◆ Web page revision data:
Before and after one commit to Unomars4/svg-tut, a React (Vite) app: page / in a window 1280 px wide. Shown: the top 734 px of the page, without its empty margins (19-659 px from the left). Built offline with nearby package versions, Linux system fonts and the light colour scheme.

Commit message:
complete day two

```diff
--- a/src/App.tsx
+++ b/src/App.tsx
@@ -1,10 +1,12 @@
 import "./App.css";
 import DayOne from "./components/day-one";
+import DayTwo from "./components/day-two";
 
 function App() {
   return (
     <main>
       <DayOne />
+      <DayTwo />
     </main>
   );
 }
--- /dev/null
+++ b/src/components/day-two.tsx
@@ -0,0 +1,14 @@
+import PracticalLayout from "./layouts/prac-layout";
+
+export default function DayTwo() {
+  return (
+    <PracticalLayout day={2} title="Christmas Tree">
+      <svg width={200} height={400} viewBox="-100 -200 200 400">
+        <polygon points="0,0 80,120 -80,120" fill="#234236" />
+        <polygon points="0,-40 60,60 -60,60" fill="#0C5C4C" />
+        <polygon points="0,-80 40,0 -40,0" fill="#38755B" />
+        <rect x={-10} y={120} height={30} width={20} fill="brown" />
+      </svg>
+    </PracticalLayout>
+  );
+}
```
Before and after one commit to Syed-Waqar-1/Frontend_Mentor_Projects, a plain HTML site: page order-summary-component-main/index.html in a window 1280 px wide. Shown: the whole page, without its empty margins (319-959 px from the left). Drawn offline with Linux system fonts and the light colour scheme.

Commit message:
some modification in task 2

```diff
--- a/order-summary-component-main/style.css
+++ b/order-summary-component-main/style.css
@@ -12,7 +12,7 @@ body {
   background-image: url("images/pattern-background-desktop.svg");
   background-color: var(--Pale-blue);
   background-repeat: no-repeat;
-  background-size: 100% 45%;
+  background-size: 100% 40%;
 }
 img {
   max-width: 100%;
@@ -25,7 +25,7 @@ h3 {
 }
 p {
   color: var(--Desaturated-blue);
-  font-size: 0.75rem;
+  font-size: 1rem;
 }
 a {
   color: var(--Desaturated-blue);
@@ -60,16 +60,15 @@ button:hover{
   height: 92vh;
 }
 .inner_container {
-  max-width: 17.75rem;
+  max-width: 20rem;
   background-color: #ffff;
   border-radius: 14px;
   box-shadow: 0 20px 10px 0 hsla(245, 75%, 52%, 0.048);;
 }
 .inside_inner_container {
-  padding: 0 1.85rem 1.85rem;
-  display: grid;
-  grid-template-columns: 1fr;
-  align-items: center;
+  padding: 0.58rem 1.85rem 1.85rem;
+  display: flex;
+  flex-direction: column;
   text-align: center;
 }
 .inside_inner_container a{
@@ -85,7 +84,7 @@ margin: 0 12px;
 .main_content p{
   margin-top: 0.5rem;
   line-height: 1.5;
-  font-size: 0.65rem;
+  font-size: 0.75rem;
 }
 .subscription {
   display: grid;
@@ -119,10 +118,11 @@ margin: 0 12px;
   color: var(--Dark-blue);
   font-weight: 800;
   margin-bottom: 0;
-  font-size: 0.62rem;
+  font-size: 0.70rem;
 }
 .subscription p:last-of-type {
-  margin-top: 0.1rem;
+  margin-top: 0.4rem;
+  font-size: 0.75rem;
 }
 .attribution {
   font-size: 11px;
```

◆ The problem: Check each line above for the string "size" and copy the ones that have it.

◆ Task result:
-  background-size: 100% 45%;
+  background-size: 100% 40%;
-  font-size: 0.75rem;
+  font-size: 1rem;
-  font-size: 0.65rem;
+  font-size: 0.75rem;
-  font-size: 0.62rem;
+  font-size: 0.70rem;
+  font-size: 0.75rem;
   font-size: 11px;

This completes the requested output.